From the records below, count the lines containing the word "babysex" and give only that number.

##### Source material

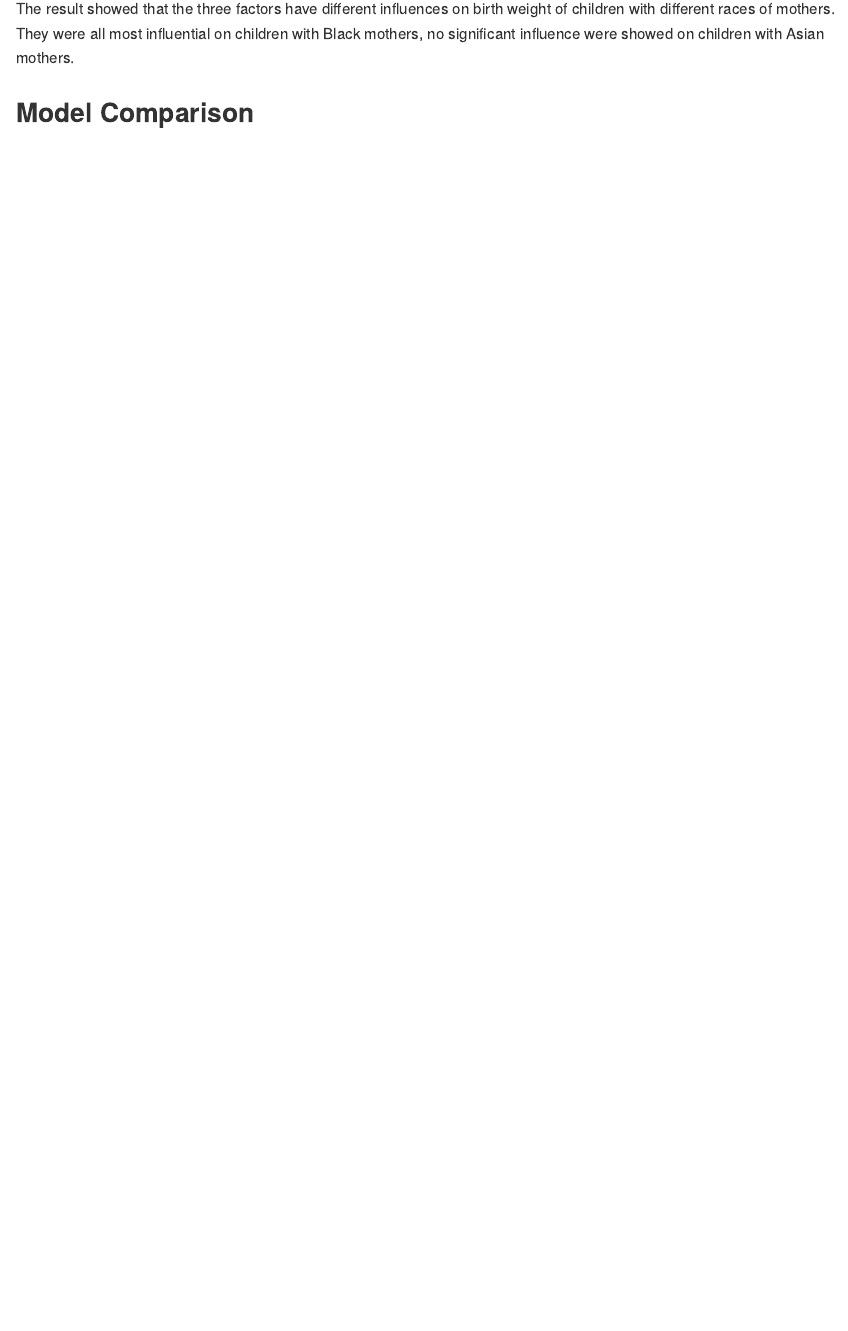
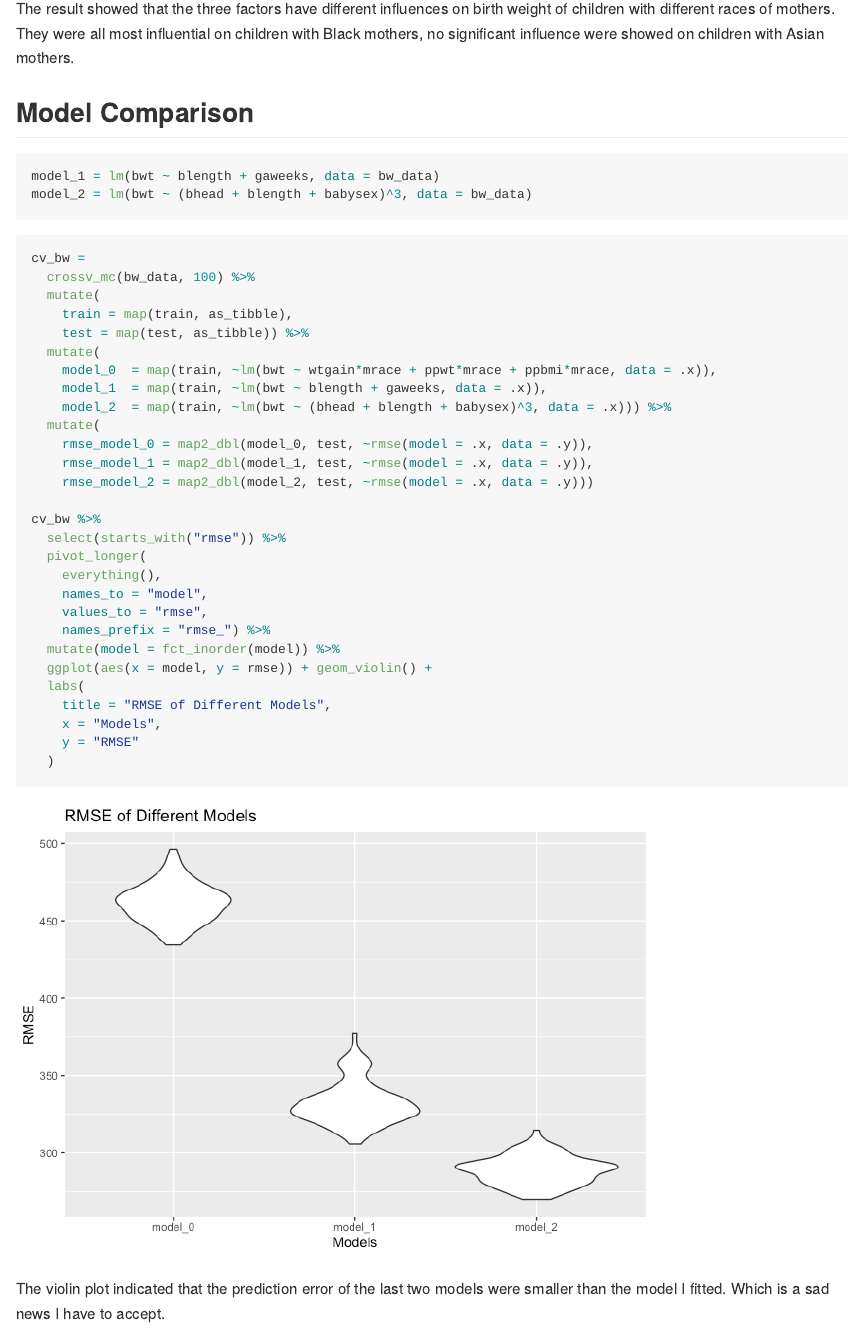
Before and after one commit to Zirui0324/p8105_hw6_zz3039, an R Markdown document (p8105_hw6_zz3039.Rmd): the page in a window 1100 px wide, from 9880 px down. The pictures show the output file p8105_hw6_zz3039.md that the author committed with the source, drawn offline in the style of GitHub; long lines of code are wrapped.

Commit message:
p3_model comparison done

````diff
--- a/p8105_hw6_zz3039.Rmd
+++ b/p8105_hw6_zz3039.Rmd
@@ -138,5 +140,39 @@ The result showed that the three factors have different influences on birth weig
 ## Model Comparison
 
 ```{r}
+model_1 = lm(bwt ~ blength + gaweeks, data = bw_data)
+model_2 = lm(bwt ~ (bhead + blength + babysex)^3, data = bw_data)
+```
 
+```{r}
+cv_bw =
+  crossv_mc(bw_data, 100) %>%
+  mutate(
+    train = map(train, as_tibble),
+    test = map(test, as_tibble)) %>%
+  mutate(
+    model_0  = map(train, ~lm(bwt ~ wtgain*mrace + ppwt*mrace + ppbmi*mrace, data = .x)),
+    model_1  = map(train, ~lm(bwt ~ blength + gaweeks, data = .x)),
+    model_2  = map(train, ~lm(bwt ~ (bhead + blength + babysex)^3, data = .x))) %>%
+  mutate(
+    rmse_model_0 = map2_dbl(model_0, test, ~rmse(model = .x, data = .y)),
+    rmse_model_1 = map2_dbl(model_1, test, ~rmse(model = .x, data = .y)),
+    rmse_model_2 = map2_dbl(model_2, test, ~rmse(model = .x, data = .y)))
+
+cv_bw %>%
+  select(starts_with("rmse")) %>%
+  pivot_longer(
+    everything(),
+    names_to = "model",
+    values_to = "rmse",
+    names_prefix = "rmse_") %>%
+  mutate(model = fct_inorder(model)) %>%
+  ggplot(aes(x = model, y = rmse)) + geom_violin() +
+  labs(
+    title = "RMSE of Different Models",
+    x = "Models",
+    y = "RMSE"
+  )
 ```
+
+The violin plot indicated that the prediction error of the last two models were smaller than the model I fitted. Which is a sad news I have to accept.
````
Also changed, not shown: p8105_hw6_zz3039.md, p8105_hw6_zz3039_files/figure-gfm/unnamed-chunk-4-1.png (added), p8105_hw6_zz3039.Rmd (4 more changed lines), 2 other files.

##########

● **Answer for this exercise**: 2